We believe that every child and adult should have the opportunity to pick up a book and read. FAVL is dedicated to increasing access to reading material and other information in rural villages in sub-Saharan Africa. FAVL-supported libraries serve all members of the village community. One core public is the local community of readers- schoolchildren, adult learners, and other persons committed to reading. Most children, particularly in rural areas, have little access to books. While they may go to school, they will probably have little opportunity to read age-appropriate material. There are very few books available in rural schools. FAVL emphasizes books that are highly demanded by local readers: African novels and storybooks, children’s books with village themes, and local language materials for the newly literate village reader.

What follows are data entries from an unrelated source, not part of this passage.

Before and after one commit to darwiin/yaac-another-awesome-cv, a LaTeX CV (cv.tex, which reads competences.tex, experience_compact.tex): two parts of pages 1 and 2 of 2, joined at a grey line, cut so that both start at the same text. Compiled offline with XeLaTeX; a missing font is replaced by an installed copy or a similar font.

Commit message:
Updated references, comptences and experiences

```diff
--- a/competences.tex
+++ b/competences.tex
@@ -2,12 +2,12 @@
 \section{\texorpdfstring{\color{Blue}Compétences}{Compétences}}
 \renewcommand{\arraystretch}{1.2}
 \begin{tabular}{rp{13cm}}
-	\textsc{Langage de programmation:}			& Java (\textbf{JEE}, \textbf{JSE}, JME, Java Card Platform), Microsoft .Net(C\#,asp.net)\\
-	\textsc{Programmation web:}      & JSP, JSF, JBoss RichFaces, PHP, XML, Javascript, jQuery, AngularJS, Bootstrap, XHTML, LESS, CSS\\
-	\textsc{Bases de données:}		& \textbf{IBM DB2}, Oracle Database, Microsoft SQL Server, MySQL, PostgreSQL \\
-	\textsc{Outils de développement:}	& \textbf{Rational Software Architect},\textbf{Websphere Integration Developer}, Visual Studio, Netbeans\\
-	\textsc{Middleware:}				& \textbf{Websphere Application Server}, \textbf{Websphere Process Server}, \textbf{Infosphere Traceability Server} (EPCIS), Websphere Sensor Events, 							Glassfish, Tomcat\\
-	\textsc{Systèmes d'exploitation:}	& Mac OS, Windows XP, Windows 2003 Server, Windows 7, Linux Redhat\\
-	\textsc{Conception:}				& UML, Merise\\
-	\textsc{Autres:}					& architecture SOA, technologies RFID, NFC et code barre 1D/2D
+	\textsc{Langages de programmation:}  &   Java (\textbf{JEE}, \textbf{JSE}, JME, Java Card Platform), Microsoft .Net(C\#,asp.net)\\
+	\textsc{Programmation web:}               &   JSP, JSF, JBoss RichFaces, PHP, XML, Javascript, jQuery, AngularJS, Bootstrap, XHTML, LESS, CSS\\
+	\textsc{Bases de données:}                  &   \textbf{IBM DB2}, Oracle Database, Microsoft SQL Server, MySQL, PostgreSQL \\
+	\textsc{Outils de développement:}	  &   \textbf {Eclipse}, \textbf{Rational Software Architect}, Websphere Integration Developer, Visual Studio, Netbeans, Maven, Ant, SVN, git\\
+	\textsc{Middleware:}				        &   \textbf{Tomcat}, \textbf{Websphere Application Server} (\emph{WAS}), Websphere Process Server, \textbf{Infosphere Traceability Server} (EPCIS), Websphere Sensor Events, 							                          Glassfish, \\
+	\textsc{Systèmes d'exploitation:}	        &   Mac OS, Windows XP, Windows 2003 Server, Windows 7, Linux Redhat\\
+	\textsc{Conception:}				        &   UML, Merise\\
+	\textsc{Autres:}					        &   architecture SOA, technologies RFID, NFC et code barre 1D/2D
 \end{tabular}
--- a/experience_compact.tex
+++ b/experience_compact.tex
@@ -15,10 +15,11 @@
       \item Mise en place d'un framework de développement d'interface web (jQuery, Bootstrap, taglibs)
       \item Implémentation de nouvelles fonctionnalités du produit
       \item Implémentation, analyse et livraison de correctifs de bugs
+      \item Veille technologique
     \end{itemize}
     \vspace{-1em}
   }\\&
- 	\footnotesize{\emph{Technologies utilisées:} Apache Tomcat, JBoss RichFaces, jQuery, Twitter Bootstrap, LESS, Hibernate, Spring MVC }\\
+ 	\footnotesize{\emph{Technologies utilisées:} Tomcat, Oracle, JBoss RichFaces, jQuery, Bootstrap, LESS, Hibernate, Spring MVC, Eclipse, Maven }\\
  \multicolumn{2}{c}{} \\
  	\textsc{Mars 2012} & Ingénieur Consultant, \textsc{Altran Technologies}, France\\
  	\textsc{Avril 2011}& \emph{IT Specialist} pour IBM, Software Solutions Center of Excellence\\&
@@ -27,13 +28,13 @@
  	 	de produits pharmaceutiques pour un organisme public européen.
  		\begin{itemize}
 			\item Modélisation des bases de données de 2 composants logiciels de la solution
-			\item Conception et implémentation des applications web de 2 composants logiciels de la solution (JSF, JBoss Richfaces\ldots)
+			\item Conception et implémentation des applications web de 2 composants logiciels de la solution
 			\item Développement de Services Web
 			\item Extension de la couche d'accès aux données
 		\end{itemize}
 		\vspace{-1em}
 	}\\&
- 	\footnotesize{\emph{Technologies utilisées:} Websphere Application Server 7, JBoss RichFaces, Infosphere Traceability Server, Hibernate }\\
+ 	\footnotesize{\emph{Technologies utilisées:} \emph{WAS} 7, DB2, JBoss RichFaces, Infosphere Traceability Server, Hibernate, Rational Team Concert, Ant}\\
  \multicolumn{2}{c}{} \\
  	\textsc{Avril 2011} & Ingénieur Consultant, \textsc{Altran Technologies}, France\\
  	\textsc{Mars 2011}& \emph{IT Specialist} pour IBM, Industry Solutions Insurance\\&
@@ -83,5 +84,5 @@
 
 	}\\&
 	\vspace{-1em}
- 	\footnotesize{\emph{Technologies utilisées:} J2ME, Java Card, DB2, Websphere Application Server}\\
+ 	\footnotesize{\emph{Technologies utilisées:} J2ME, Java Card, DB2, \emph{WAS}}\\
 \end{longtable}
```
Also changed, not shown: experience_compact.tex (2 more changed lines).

Children, young adults, farmers, weavers, traders, and others in very poor villages should have similar access to information- through books and other media- as people in developed countries. FAVL operates under the belief that true development can only happen when people are empowered by access to information and the habits of reading and critical thinking. FAVL strives to include in every library collection as much relevant, useful information as is available- whether about building a compost pit, a chicken coop, or treatment of dysentery.

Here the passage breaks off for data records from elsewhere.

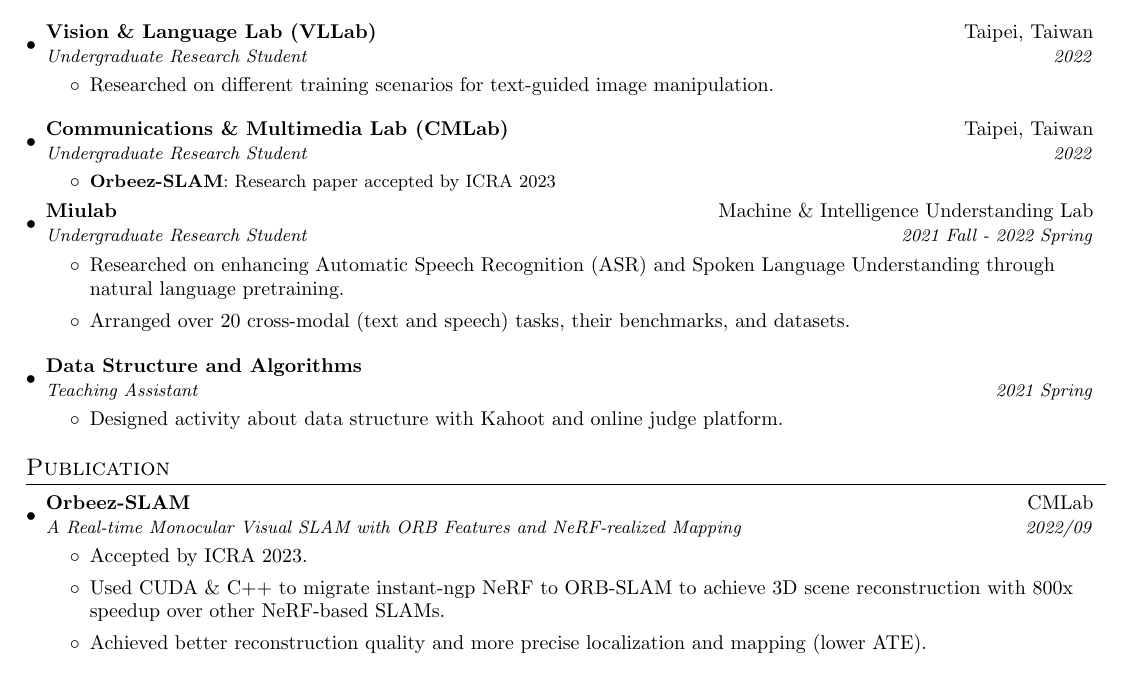
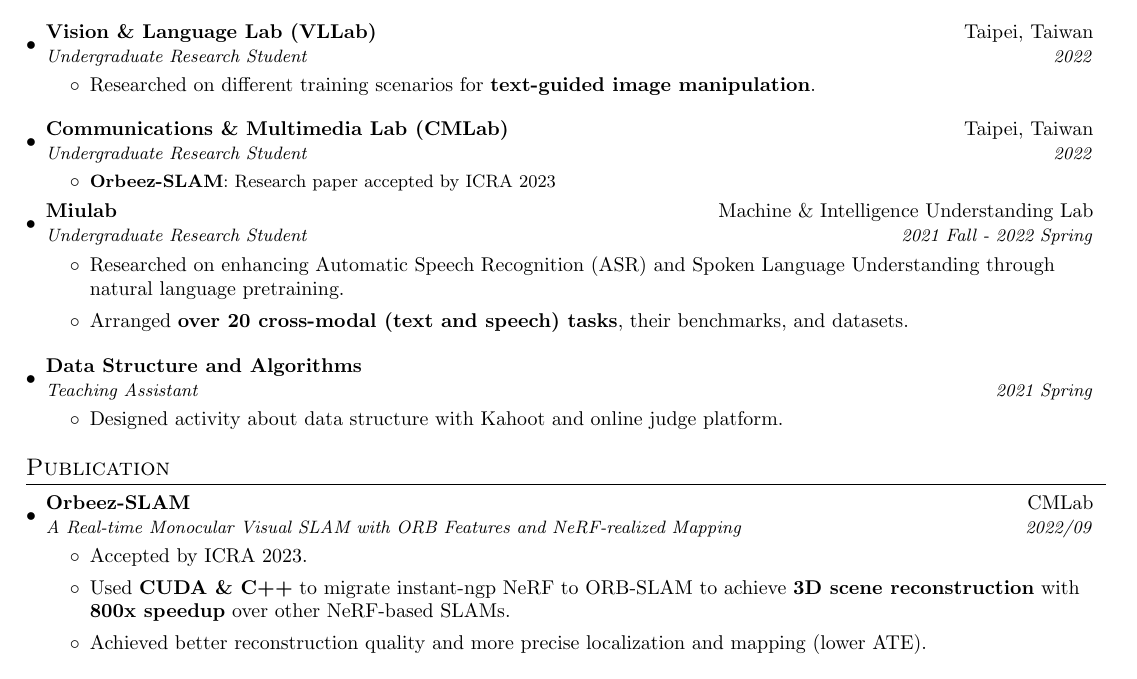
Before and after one commit to jeff999955/CV-for-school, a LaTeX document (main.tex): part of page 1 of 2, cut so that both start at the same text. Compiled offline with pdfLaTeX.

Commit message:
Add bold back

```diff
--- a/main.tex
+++ b/main.tex
@@ -104,7 +104,7 @@
 
 \resumeSubheading{Vision \& Language Lab (VLLab)}{Taipei, Taiwan}{Undergraduate Research Student}{2022}
 \begin{itemize}
-  \item  Researched on different training scenarios for text-guided image manipulation.
+  \item  Researched on different training scenarios for \textbf{text-guided image manipulation}.
 \end{itemize}
 
 \resumeSubheading{Communications \& Multimedia Lab (CMLab)}{Taipei, Taiwan}{Undergraduate Research Student}{2022}
@@ -117,7 +117,7 @@
 {Undergraduate Research Student}{2021 Fall - 2022 Spring}
 \begin{itemize}
   \item Researched on enhancing Automatic Speech Recognition (ASR) and Spoken Language Understanding through natural language pretraining.
-  \item Arranged over 20 cross-modal (text and speech) tasks, their benchmarks, and datasets.
+  \item Arranged \textbf{over 20 cross-modal (text and speech) tasks}, their benchmarks, and datasets.
 \end{itemize}
 
 \resumeSubheading
@@ -136,7 +136,7 @@
 {Orbeez-SLAM}{CMLab}{A Real-time Monocular Visual SLAM with ORB Features and NeRF-realized Mapping}{2022/09}
 \begin{itemize}
   \item Accepted by ICRA 2023.
-  \item Used CUDA \& C++ to migrate instant-ngp NeRF to ORB-SLAM to achieve 3D scene reconstruction with 800x speedup over other NeRF-based SLAMs.
+  \item Used \textbf{CUDA \& C++} to migrate instant-ngp NeRF to ORB-SLAM to achieve \textbf{3D scene reconstruction} with \textbf{800x speedup} over other NeRF-based SLAMs.
   \item Achieved better reconstruction quality and more precise localization and mapping (lower ATE).
 \end{itemize}
 \resumeSubHeadingListEnd
```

How does FAVL work?
Village libraries are established when donations are sufficient to cover the long-term commitment to support a library. Communities in our program area establish a local management committee and provide a building or a building site for the library. FAVL will then help the village to refurbish an existing building, or build a new building, usually with solar power. A local librarian is hired and trained and the library is stocked with a selection of books. Village libraries typically hold a collection of one or two thousand books, with titles in English, French, Arabic, and local languages. The typical library has a reading room, a community space and an office for the librarian. In addition to paying the librarian salaries and on-going maintenance of the library, FAVL also helps train library staff to implement reading programs and other activities at their location.
An important determinant of our success is the development of counterpart leadership in the countries and the villages in which we establish libraries. FAVL either partners with existing non-profit organizations or assists in the creation of local non-profit organizations, recognized by the government, that oversee day-to-day library operations. In Uganda, for example, FAVL has helped create the Uganda Community Libraries Association (UgCLA). In northern Ghana, FAVL works with the Center for Sustainable Rural Development (CESRUD).

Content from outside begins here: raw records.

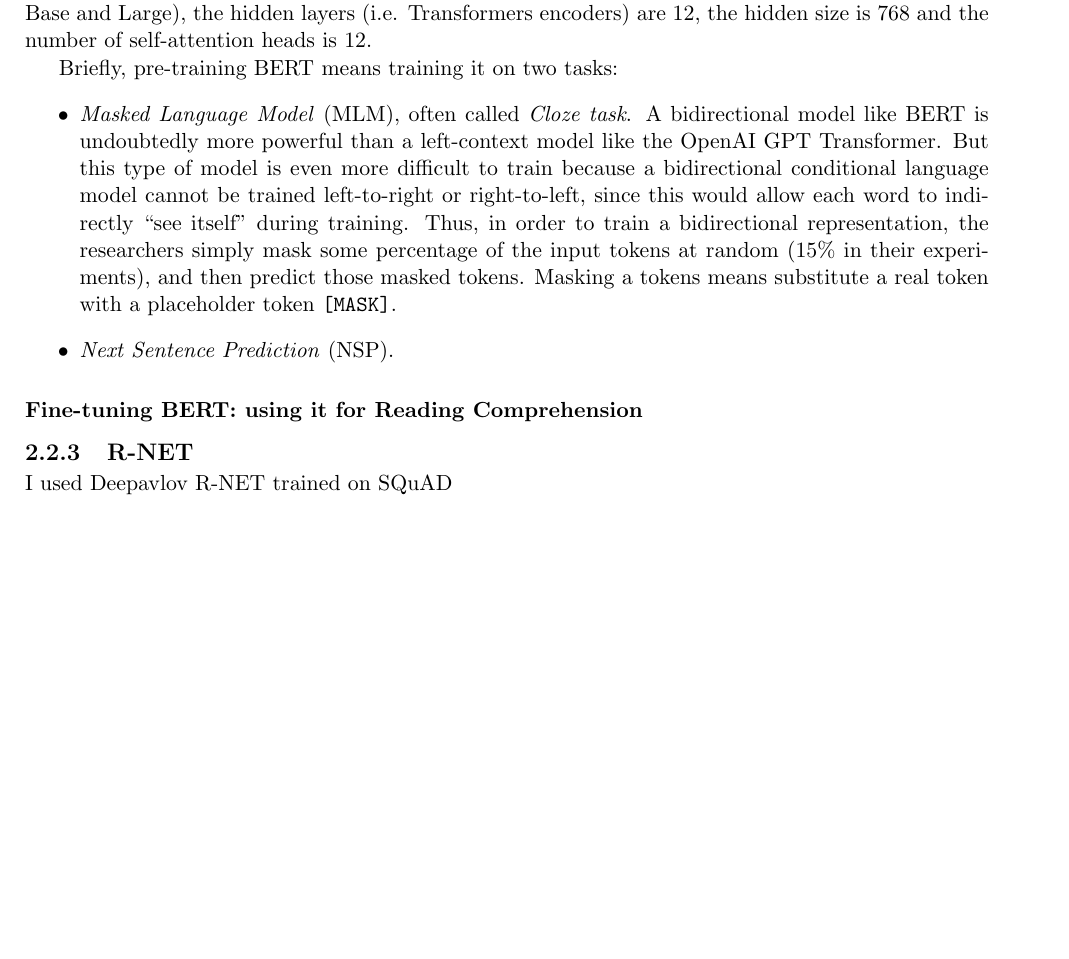
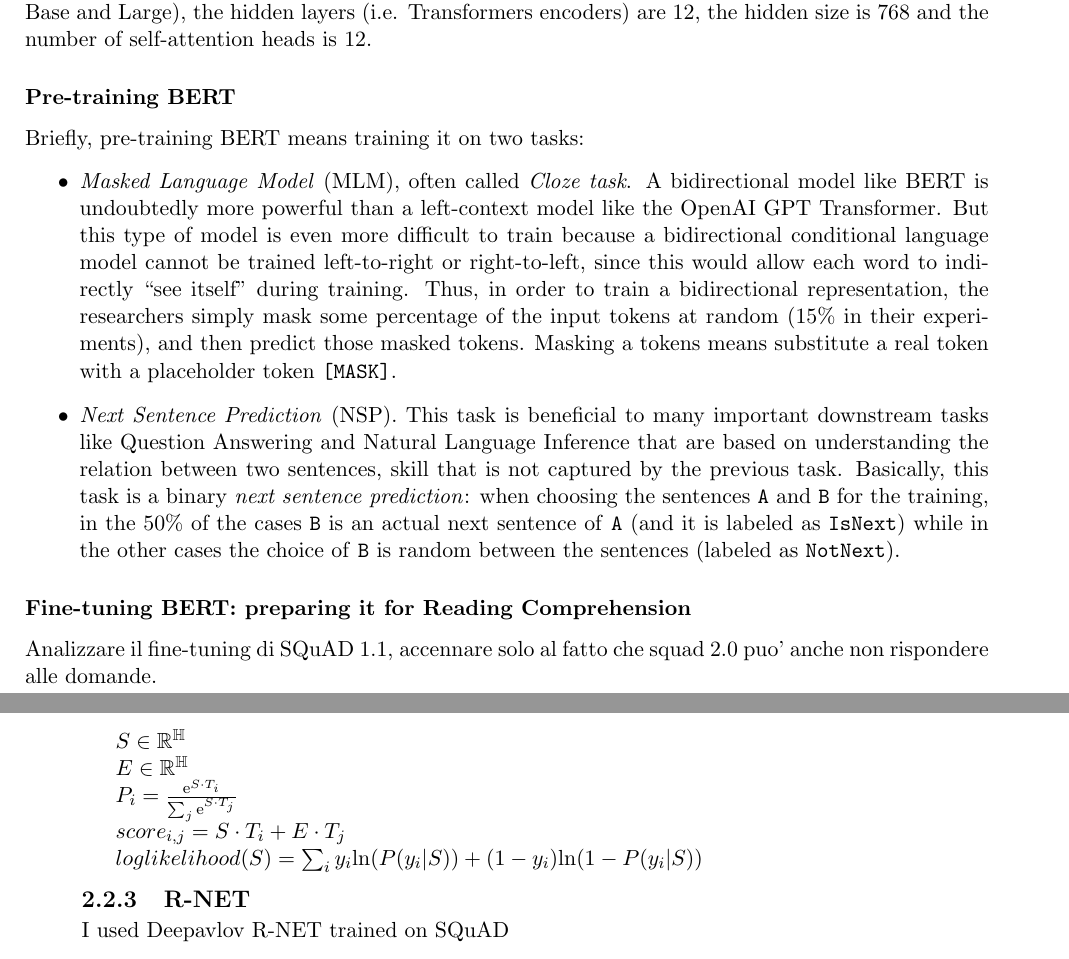
Before and after one commit to niksart/BachelorThesis, a LaTeX thesis (latex/sartorato_nicola_laurea_2018-2019.tex, which reads latex/bert_explained.tex): part of page 10 of 12 before the commit and two parts of pages 10 and 11 of 12 after it, the two joined at a grey line, cut so that both start at the same text, the shorter picture padded with empty space. Compiled offline with pdfLaTeX.

Commit message:
Methods 2

```diff
--- a/latex/bert_explained.tex
+++ b/latex/bert_explained.tex
@@ -15,10 +15,25 @@ Considering BERT Base, the size taken in consideration for this project (the cho
 \medskip
 \end{figure}
 
+\subsubsection{Pre-training BERT}
 Briefly, pre-training BERT means training it on two tasks:
 \begin{itemize}
   \item \textit{Masked Language Model} (MLM), often called \textit{Cloze task}. A bidirectional model like BERT is undoubtedly more powerful than a left-context model like the OpenAI GPT Transformer. But this type of model is even more difficult to train because a bidirectional conditional language model cannot be trained left-to-right or right-to-left, since this would allow each word to indirectly “see itself” during training. Thus, in order to train a bidirectional representation, the researchers simply mask some percentage of the input tokens at random (15\% in their experiments), and then predict those masked tokens. Masking a tokens means substitute a real token with a placeholder token \texttt{[MASK]}.
-  \item \textit{Next Sentence Prediction} (NSP).
+  \item \textit{Next Sentence Prediction} (NSP). This task is beneficial to many important downstream tasks like Question Answering and Natural Language Inference that are based on understanding the relation between two sentences, skill that is not captured by the previous task. Basically, this task is a binary \textit{next sentence prediction}: when choosing the sentences \texttt{A} and \texttt{B} for the training, in the 50\% of the cases \texttt{B} is an actual next sentence of \texttt{A} (and it is labeled as \texttt{IsNext}) while in the other cases the choice of \texttt{B} is random between the sentences (labeled as \texttt{NotNext}).
 \end{itemize}
 
-\subsubsection{Fine-tuning BERT: using it for Reading Comprehension}
+\subsubsection{Fine-tuning BERT: preparing it for Reading Comprehension}
+
+Analizzare il fine-tuning di SQuAD 1.1, accennare solo al fatto che squad 2.0 puo' anche non rispondere alle domande.
+
+$S \in \mathbb{R}^\mathbb{H}$
+
+$E \in \mathbb{R}^\mathbb{H}$
+
+$P_{i} = \frac{\mathrm{e}^{S \cdot T_{i}}}{\sum_{j} \mathrm{e}^{S \cdot T_{j}}}$
+
+$score_{i, j} = S \cdot T_{i} + E \cdot T_{j}$
+
+%% loglikelihood:
+
+$loglikelihood(S) = \sum_{i} y_{i} \mathrm{ln} (P(y_{i} | S)) + (1 - y_{i}) \mathrm{ln} (1 - P(y_{i} | S))$
--- a/latex/sartorato_nicola_laurea_2018-2019.tex
+++ b/latex/sartorato_nicola_laurea_2018-2019.tex
@@ -19,6 +19,7 @@
 \usepackage{plain}
 \usepackage[many]{tcolorbox}
 \usepackage{setspace}
+\usepackage{amssymb}
 \usepackage{graphicx}
 \graphicspath{ {../images/} }
 \usepackage[paperheight=29.7cm,paperwidth=21cm,outer=1.5cm,inner=2.5cm,top=2cm,bottom=2cm]{geometry} % per definizione layout
```
Also changed, not shown: latex/methods.tex (+6 -1 lines).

FAVL conducts regular monitoring to minimize the risk of misappropriation and waste. FAVL requires monthly financial reports prepared by a local library oversight committee and conducts regular checks of library accounts and operations. Libraries and books belong to the village collectivity where the library is located. FAVL’s commitment to help manage the library and ensure continued progress in expanding book collections, reading programs, cultural activities and other library operations is for the long-term.
Where does FAVL operate?
FAVL has established and continues to manage and improve upon 38 libraries, 34 in Burkina Faso, 3 in Ghana, and 1 in Uganda. FAVL also supports the Uganda Community Library Association, with 50+ member libraries.
Joining Our Network
If you are a donor committed to assisting a village library or network of village libraries in other countries in Africa, please contact us.
If you are thinking of starting a community library, please read our current policy regarding how FAVL supports community libraries.
If you have been supporting a village library or community library, and would like to join our network, please contact us.
Board of Directors
Too many development projects fail because they do not have a vision for where their initiatives will be in thirty years. Our board of directors is composed of people with experience, who are committed to a long-term vision of sustainable development.
- Valeda Dent, Ph.D is Provost and VP for Academic Affairs at Hunter College in New York City. She is an expert in information literacy and the role of technology in learning, and has conducted research and published on community libraries and reading in Uganda.
- Deborah Garvey, Ph.D. taught economics at Santa Clara University and served for nine years on the board of the Friends of Willow Glen Library in San Jose. She has been involved in non-profit activities for many years. She has been FAVL treasurer since 2007.
- Michael Kevane, Ph.D. is Co-Director for West Africa. Michael is an Associate Professor in the Economics Department at Santa Clara University, and has published numerous scholarly works on economic development issues in Africa. He has consulted for the World Bank, Freedom from Hunger, and the private sector.
- Hélène Lafrance retired in 2020 as librarian at Santa Clara University where she was head of research services. She participated in the 2009 inaugural year of Reading West Africa, the study abroad immersion program in Burkina Faso jointly organized and run by FAVL and Santa Clara University.
- Kate Parry, Ph.D. is Co-Director for East Africa. Kate is Professor of English at Hunter College, City University of New York. She co-founded Kitengesa Community Library in Uganda in 1999.
- Lori Zink has directed education and training programs for a number of non-profit and governmental organizations. She was a Peace Corps volunteer in Niger for two years.